However, the supposed “warning” is nothing more than an unsubstantiated rumour. There are no credible reports of any kind that back up the claims in the message. Other than the name “Harry Graham”, this “warning” does not provide any information whatsoever that might identify this supposed sexual deviant or his current whereabouts.
A great many people around the world share the name “Harry Graham”. Thus, even if one person somewhere with that name did do something wrong, spreading such a message is likely to achieve nothing other than unfairly damage the reputation of completely innocent individuals that are unfortunate enough to share the same name.
This “Harry Graham” rumour is just yet another variant in a series unfounded pedophile warnings that have circulated via Facebook for many years. In September 2010, a similar warning began circulating that accused a man named Thierry Mairot of attempting to contact children on Facebook to talk about sex. A later clone of the “warning” changed the name of the accused to one Thomas Cowling.
The Internet makes it very easy for faceless cowards to make unfounded accusations against others while remaining anonymous. They may never be required to justify their accusations in any way. If malicious individuals want to discredit, embarrass or annoy someone, or indeed destroy his or her reputation, all they may have to do is create a damaging rumour and post it on Facebook or other social networks.
And even a hint of paedophilia or perversion is often enough to raise great ire and concern among parents and others who care for children.
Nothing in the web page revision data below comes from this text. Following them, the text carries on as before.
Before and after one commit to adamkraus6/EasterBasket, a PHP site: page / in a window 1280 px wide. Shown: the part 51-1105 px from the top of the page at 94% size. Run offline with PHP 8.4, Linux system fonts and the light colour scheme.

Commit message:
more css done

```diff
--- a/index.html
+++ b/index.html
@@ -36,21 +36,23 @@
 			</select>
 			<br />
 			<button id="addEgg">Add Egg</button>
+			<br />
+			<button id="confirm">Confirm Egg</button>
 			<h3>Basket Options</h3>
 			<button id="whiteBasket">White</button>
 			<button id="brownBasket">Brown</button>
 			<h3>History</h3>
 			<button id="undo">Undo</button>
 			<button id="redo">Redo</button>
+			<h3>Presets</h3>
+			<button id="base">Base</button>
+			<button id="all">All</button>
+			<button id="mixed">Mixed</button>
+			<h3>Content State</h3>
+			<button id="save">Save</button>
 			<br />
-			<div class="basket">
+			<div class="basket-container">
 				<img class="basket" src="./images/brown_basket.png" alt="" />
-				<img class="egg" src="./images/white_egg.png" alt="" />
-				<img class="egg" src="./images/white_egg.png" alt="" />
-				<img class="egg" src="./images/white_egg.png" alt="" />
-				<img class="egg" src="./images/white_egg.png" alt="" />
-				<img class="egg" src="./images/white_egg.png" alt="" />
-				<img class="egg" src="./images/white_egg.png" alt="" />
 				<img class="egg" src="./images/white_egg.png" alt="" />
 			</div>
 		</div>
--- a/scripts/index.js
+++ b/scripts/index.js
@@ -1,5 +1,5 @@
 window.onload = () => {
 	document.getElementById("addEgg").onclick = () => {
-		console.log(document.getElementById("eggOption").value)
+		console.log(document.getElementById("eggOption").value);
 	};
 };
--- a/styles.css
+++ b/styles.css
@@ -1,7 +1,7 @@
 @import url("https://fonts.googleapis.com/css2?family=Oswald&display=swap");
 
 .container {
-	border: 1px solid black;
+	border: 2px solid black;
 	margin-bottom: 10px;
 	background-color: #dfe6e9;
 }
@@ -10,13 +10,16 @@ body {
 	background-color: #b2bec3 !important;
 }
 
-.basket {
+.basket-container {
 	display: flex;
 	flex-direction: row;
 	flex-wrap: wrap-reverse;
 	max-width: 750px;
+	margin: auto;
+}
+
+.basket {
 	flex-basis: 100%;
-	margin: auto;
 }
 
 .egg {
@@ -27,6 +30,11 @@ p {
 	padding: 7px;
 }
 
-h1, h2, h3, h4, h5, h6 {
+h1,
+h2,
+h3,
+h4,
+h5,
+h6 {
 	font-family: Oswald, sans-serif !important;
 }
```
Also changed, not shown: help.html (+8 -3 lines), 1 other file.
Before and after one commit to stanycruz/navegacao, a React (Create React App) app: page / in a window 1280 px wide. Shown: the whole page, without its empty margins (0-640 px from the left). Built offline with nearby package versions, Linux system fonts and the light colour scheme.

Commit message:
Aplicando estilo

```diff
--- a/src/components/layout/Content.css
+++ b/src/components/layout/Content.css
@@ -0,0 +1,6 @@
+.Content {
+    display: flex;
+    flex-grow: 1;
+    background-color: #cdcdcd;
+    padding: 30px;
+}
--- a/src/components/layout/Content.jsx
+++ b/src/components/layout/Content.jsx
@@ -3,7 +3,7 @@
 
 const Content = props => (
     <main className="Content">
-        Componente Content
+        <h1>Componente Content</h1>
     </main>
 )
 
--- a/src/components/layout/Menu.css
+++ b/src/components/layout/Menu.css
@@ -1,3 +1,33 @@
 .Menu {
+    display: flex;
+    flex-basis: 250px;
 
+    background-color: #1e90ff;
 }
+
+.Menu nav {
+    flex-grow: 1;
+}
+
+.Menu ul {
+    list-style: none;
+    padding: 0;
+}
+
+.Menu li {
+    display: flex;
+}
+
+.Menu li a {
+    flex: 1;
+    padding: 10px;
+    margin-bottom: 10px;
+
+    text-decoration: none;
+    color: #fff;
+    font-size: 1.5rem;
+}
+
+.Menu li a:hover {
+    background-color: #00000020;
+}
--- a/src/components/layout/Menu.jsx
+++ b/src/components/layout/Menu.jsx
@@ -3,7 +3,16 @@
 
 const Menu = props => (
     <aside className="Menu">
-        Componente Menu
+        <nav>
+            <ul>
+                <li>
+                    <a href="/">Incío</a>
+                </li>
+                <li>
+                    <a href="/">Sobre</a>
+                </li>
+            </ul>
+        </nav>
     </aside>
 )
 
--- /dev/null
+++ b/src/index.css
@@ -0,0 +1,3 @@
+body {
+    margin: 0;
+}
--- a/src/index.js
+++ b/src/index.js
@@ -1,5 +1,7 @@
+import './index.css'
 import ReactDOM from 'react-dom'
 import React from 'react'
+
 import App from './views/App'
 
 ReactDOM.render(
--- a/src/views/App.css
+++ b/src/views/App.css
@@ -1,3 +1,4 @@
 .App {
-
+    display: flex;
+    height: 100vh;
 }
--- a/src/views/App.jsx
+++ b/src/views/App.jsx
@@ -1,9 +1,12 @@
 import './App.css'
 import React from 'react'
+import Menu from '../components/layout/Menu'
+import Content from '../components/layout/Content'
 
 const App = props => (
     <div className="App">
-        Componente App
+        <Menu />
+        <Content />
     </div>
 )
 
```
Thus, such accusations, even if totally unfounded can be a very powerful weapon when wielded by unscrupulous individuals or groups intent on character assassination.
Once started, rumours like this can take on a life of their own. Even if the original accuser belatedly learns that his or accusations were wrong, it may well be impossible to stop the further spread of the rumour as it continues its destructive journey.
Thus, it is totally irresponsible to share baseless accusations such as this. In fact, the act of reposting such potentially destructive messages without compelling and verifiable evidence to substantiate their claims is immoral and unethical.
Even if someone else started such a rumour, Facebook users need to take responsibility for what they post. Virtually any social network user is potentially vulnerable to attack from gutless cowards such as those that create these rumours.
Of course, it is vitally important to keep our children safe online. However, passing on baseless rumours will do zilch and zero to help protect children. Destroying someone’s reputation by passing on nonsense warnings is certainly not going to help keep our kids safe online.
A much more productive method is simply to closely – and continually – monitor the online activities of our vulnerable children. Better still, don’t let young children use adult social networks like Facebook at all.
Importance NoticeAfter considerable thought and with an ache in my heart, I have decided that the time has come to close down the Hoax-Slayer website.
These days, the site does not generate enough revenue to cover expenses, and I do not have the financial resources to sustain it going forward.
Moreover, I now work long hours in a full-time and physically taxing job, so maintaining and managing the website and publishing new material has become difficult for me.
And finally, after 18 years of writing about scams and hoaxes, I feel that it is time for me to take my fingers off the keyboard and focus on other projects and pastimes.
When I first started Hoax-Slayer, I never dreamed that I would still be working on the project all these years later or that it would become such an important part of my life. It's been a fantastic and engaging experience and one that I will always treasure.
I hope that my work over the years has helped to make the Internet a little safer and thwarted the activities of at least a few scammers and malicious pranksters.
A Big Thank YouI would also like to thank all of those wonderful people who have supported the project by sharing information from the site, contributing examples of scams and hoaxes, offering suggestions, donating funds, or helping behind the scenes.
I would especially like to thank David White for his tireless contribution to the Hoax-Slayer Facebook Page over many years. David's support has been invaluable, and I can not thank him enough.
Closing DateHoax-Slayer will still be around for a few weeks while I wind things down. The site will go offline on May 31, 2021. While I will not be publishing any new posts, you can still access existing material on the site until the date of closure.
Thank you, one and all!